**GIVEN DATA:**
_____

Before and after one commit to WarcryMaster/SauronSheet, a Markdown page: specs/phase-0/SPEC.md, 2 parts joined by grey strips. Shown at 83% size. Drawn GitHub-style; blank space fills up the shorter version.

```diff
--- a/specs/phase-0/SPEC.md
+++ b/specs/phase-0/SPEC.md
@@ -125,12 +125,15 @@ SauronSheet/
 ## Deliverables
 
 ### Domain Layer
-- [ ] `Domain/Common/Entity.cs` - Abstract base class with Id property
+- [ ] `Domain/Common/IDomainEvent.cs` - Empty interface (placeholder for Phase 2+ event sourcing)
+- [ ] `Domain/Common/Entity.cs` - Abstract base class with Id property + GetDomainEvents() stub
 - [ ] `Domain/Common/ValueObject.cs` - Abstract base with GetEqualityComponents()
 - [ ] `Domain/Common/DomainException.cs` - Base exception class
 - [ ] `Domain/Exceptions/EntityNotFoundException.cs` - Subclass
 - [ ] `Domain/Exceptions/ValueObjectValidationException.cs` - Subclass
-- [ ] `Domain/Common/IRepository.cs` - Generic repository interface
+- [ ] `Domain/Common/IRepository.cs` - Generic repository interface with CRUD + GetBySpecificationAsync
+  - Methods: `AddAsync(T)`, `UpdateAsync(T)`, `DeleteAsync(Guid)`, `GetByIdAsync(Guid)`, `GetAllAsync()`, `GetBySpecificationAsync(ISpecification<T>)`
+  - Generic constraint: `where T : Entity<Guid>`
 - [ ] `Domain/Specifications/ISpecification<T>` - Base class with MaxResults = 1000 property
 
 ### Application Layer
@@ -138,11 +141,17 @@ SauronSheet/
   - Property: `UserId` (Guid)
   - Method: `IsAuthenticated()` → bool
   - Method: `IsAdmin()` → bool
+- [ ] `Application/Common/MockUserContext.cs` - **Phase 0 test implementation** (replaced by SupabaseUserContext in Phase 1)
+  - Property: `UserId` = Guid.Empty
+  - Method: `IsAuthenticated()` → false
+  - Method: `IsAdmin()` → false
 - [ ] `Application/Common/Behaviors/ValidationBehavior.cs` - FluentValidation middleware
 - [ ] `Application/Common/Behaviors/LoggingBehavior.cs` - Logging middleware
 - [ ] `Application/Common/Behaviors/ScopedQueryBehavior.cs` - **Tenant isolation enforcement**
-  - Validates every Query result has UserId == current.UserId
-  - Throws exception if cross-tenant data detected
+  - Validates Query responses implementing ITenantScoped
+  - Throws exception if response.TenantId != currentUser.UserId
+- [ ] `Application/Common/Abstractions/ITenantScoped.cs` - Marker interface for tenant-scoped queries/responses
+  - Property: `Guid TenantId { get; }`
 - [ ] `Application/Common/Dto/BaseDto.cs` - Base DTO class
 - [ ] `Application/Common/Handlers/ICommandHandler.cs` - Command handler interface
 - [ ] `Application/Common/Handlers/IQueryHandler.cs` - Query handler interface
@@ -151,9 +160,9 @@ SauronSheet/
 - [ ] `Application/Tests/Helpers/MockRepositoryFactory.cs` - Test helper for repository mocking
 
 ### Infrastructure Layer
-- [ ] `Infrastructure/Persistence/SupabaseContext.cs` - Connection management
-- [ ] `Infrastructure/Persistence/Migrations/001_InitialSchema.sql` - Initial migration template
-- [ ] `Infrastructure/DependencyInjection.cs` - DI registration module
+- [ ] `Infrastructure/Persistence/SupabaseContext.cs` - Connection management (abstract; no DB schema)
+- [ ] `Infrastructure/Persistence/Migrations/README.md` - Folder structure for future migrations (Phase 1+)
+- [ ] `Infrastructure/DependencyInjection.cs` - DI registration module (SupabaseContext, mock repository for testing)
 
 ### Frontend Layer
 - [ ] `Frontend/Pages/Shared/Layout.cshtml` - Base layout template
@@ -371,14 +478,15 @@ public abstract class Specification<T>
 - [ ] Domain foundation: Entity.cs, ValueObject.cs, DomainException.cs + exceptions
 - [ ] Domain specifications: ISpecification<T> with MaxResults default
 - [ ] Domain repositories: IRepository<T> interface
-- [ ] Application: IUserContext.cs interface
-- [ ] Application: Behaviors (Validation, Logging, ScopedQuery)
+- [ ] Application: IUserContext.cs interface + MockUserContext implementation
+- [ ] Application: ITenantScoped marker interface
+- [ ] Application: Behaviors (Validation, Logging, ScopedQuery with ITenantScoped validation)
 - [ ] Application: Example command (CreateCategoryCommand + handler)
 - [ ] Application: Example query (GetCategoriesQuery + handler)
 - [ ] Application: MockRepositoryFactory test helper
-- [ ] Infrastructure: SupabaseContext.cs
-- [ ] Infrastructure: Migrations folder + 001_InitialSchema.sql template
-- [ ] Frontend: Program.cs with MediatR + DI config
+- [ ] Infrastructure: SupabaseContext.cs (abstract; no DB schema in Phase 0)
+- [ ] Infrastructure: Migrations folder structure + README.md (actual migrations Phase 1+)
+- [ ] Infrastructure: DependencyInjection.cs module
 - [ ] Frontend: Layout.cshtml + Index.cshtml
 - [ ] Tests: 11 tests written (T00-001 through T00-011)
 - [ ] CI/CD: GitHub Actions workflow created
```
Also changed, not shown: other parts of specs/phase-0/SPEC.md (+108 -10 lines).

_____

**WHAT NEEDS TO BE DONE:**
In the entries above, find every line holding the word "with" and copy it out.

**WRITTEN SOLUTION:**
-- [ ] `Domain/Common/Entity.cs` - Abstract base class with Id property
+- [ ] `Domain/Common/Entity.cs` - Abstract base class with Id property + GetDomainEvents() stub
 - [ ] `Domain/Common/ValueObject.cs` - Abstract base with GetEqualityComponents()
+- [ ] `Domain/Common/IRepository.cs` - Generic repository interface with CRUD + GetBySpecificationAsync
 - [ ] `Domain/Specifications/ISpecification<T>` - Base class with MaxResults = 1000 property
 - [ ] Domain specifications: ISpecification<T> with MaxResults default
+- [ ] Application: Behaviors (Validation, Logging, ScopedQuery with ITenantScoped validation)
-- [ ] Frontend: Program.cs with MediatR + DI config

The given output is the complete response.